*** Begin section ***

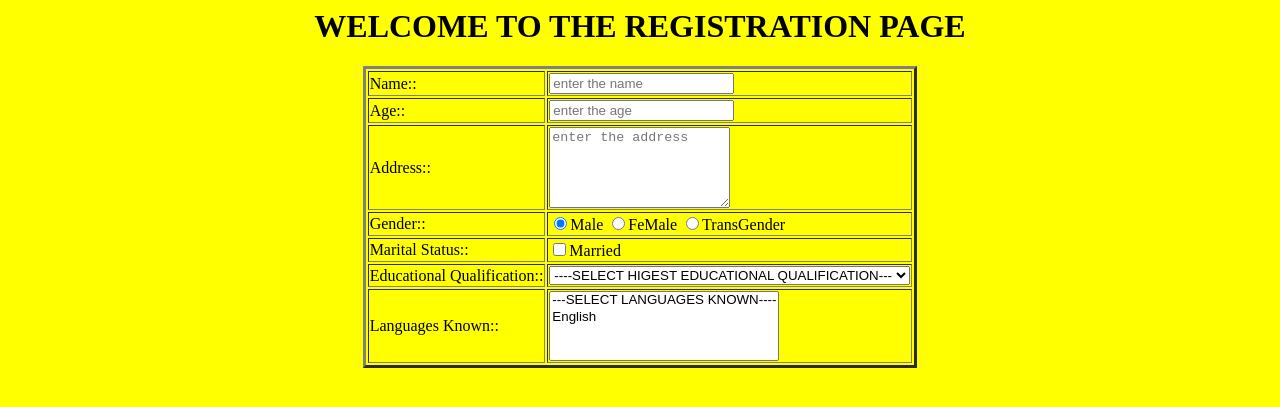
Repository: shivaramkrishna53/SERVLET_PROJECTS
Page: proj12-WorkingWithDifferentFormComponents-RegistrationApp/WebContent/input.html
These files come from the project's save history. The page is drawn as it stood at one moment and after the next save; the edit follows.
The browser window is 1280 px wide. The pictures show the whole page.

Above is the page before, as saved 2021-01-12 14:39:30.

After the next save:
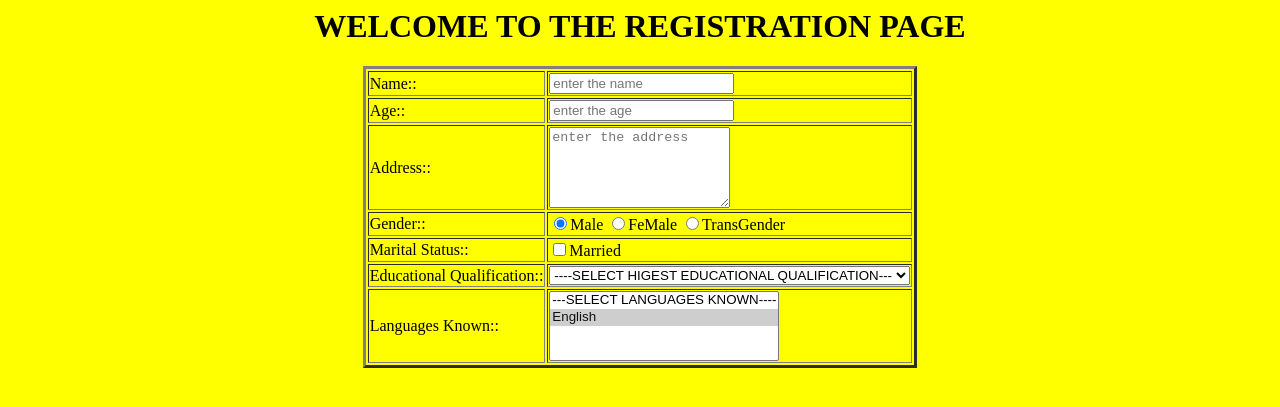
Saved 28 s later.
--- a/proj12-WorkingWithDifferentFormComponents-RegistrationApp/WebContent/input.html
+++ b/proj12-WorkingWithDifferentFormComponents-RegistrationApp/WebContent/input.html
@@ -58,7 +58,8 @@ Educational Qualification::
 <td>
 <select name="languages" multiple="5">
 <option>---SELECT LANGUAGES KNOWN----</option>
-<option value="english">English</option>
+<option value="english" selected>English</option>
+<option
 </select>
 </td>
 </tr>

*** End section ***

### About this exercise
From the line that contains "-58,7 +58,8 @@" to the last line of the data, write out each line exactly and add nothing.

### Result for this task
@@ -58,7 +58,8 @@ Educational Qualification::
 <td>
 <select name="languages" multiple="5">
 <option>---SELECT LANGUAGES KNOWN----</option>
-<option value="english">English</option>
+<option value="english" selected>English</option>
+<option
 </select>
 </td>
 </tr>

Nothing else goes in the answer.